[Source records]

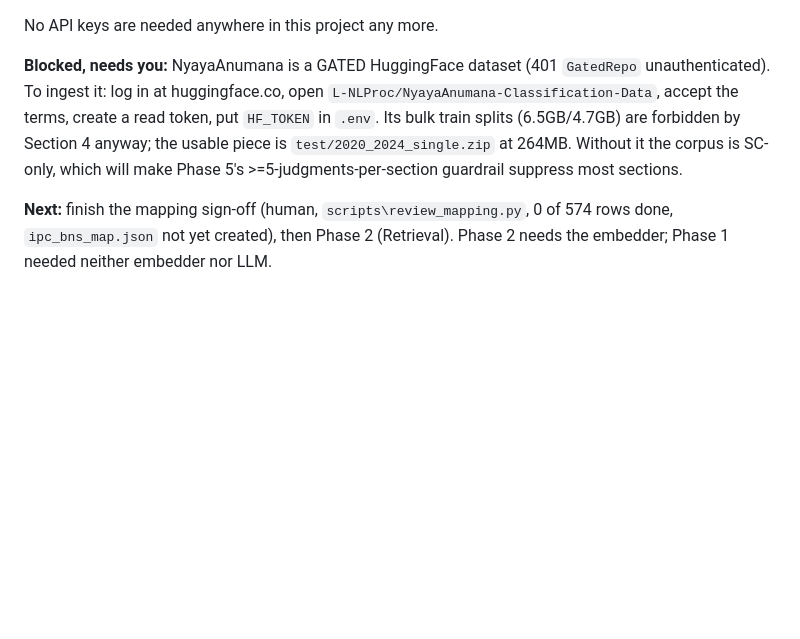
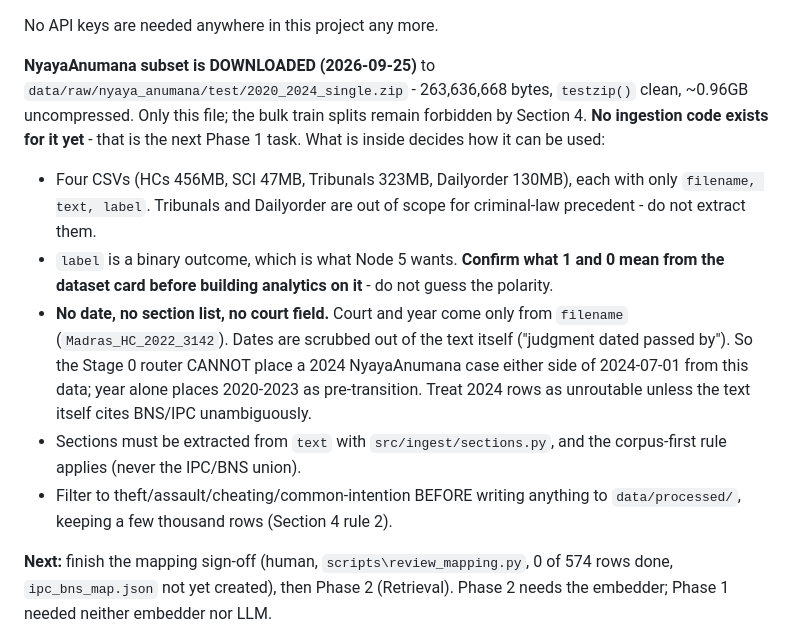
Before and after one commit to Suvansharma69/nayasetu, a Markdown page: CLAUDE.md, the part around the change. Drawn GitHub-style; blank space fills up the shorter version.

Commit message:
Record NyayaAnumana subset download and its schema limits
Co-Authored-By: Claude Opus 5.5 <noreply@anthropic.com>

```diff
--- a/CLAUDE.md
+++ b/CLAUDE.md
@@ -247,7 +247,12 @@ BGE-M3 is **downloaded and verified**: loads on the card at dim=1024, 2.12GB pea
 
 No API keys are needed anywhere in this project any more.
 
-**Blocked, needs you:** NyayaAnumana is a GATED HuggingFace dataset (401 `GatedRepo` unauthenticated). To ingest it: log in at huggingface.co, open `L-NLProc/NyayaAnumana-Classification-Data`, accept the terms, create a read token, put `HF_TOKEN` in `.env`. Its bulk train splits (6.5GB/4.7GB) are forbidden by Section 4 anyway; the usable piece is `test/2020_2024_single.zip` at 264MB. Without it the corpus is SC-only, which will make Phase 5's >=5-judgments-per-section guardrail suppress most sections.
+**NyayaAnumana subset is DOWNLOADED (2026-09-25)** to `data/raw/nyaya_anumana/test/2020_2024_single.zip` - 263,636,668 bytes, `testzip()` clean, ~0.96GB uncompressed. Only this file; the bulk train splits remain forbidden by Section 4. **No ingestion code exists for it yet** - that is the next Phase 1 task. What is inside decides how it can be used:
+  - Four CSVs (HCs 456MB, SCI 47MB, Tribunals 323MB, Dailyorder 130MB), each with only `filename, text, label`. Tribunals and Dailyorder are out of scope for criminal-law precedent - do not extract them.
+  - `label` is a binary outcome, which is what Node 5 wants. **Confirm what 1 and 0 mean from the dataset card before building analytics on it** - do not guess the polarity.
+  - **No date, no section list, no court field.** Court and year come only from `filename` (`Madras_HC_2022_3142`). Dates are scrubbed out of the text itself ("judgment dated passed by"). So the Stage 0 router CANNOT place a 2024 NyayaAnumana case either side of 2024-07-01 from this data; year alone places 2020-2023 as pre-transition. Treat 2024 rows as unroutable unless the text itself cites BNS/IPC unambiguously.
+  - Sections must be extracted from `text` with `src/ingest/sections.py`, and the corpus-first rule applies (never the IPC/BNS union).
+  - Filter to theft/assault/cheating/common-intention BEFORE writing anything to `data/processed/`, keeping a few thousand rows (Section 4 rule 2).
 
 **Next:** finish the mapping sign-off (human, `scripts\review_mapping.py`, 0 of 574 rows done, `ipc_bns_map.json` not yet created), then Phase 2 (Retrieval). Phase 2 needs the embedder; Phase 1 needed neither embedder nor LLM.
 
```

* [Task objective] Find the word "NyayaAnumana" in the entries, and copy every line it shows up in.

* [Answer to this task]
Record NyayaAnumana subset download and its schema limits
-**Blocked, needs you:** NyayaAnumana is a GATED HuggingFace dataset (401 `GatedRepo` unauthenticated). To ingest it: log in at huggingface.co, open `L-NLProc/NyayaAnumana-Classification-Data`, accept the terms, create a read token, put `HF_TOKEN` in `.env`. Its bulk train splits (6.5GB/4.7GB) are forbidden by Section 4 anyway; the usable piece is `test/2020_2024_single.zip` at 264MB. Without it the corpus is SC-only, which will make Phase 5's >=5-judgments-per-section guardrail suppress most sections.
+**NyayaAnumana subset is DOWNLOADED (2026-09-25)** to `data/raw/nyaya_anumana/test/2020_2024_single.zip` - 263,636,668 bytes, `testzip()` clean, ~0.96GB uncompressed. Only this file; the bulk train splits remain forbidden by Section 4. **No ingestion code exists for it yet** - that is the next Phase 1 task. What is inside decides how it can be used:
+  - **No date, no section list, no court field.** Court and year come only from `filename` (`Madras_HC_2022_3142`). Dates are scrubbed out of the text itself ("judgment dated passed by"). So the Stage 0 router CANNOT place a 2024 NyayaAnumana case either side of 2024-07-01 from this data; year alone places 2020-2023 as pre-transition. Treat 2024 rows as unroutable unless the text itself cites BNS/IPC unambiguously.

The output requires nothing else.